** Opening Data for analysis block **
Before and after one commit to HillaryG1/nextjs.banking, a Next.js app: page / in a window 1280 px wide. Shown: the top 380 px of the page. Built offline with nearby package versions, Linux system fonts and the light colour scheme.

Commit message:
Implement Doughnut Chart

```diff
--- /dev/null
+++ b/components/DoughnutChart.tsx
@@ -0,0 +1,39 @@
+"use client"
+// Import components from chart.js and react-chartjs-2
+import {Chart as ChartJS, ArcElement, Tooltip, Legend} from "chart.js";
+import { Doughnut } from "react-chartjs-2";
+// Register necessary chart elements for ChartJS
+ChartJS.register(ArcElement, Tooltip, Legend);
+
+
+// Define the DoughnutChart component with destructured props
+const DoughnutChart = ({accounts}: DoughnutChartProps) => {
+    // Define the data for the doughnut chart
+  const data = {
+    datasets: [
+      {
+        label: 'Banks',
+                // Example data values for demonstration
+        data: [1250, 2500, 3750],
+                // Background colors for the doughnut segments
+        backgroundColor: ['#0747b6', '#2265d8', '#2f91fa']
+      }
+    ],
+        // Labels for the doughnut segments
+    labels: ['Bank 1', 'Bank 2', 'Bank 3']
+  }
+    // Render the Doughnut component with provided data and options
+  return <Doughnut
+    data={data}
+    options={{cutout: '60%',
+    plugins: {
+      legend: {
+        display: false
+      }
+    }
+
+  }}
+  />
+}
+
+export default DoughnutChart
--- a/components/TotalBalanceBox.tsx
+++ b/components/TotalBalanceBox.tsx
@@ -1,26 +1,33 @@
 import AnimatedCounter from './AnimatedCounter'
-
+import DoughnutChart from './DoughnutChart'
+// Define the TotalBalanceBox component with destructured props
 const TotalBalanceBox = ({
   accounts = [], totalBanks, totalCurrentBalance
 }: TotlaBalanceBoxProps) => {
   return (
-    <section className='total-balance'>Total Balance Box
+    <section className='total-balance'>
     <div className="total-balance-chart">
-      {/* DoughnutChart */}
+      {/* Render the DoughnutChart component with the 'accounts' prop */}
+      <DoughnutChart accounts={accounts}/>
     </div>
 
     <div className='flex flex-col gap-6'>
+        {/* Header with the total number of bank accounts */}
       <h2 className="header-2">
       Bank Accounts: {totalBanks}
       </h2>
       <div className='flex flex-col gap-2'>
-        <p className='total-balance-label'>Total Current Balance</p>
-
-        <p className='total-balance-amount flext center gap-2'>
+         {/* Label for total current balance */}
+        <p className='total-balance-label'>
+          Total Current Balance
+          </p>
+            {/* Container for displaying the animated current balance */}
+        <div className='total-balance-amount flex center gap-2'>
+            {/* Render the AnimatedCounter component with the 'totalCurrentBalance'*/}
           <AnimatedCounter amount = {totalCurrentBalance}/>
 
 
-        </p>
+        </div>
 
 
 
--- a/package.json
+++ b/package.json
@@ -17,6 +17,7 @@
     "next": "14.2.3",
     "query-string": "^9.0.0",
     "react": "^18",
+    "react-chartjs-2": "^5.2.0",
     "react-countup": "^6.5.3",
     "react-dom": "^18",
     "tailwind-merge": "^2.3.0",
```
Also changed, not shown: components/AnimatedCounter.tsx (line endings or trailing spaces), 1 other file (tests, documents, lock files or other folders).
** Closing Data for analysis block **
Work required. The answer must consist of every line from the entries that holds the string "TotalBalanceBox".

Your solution.
--- a/components/TotalBalanceBox.tsx
+++ b/components/TotalBalanceBox.tsx
+// Define the TotalBalanceBox component with destructured props
 const TotalBalanceBox = ({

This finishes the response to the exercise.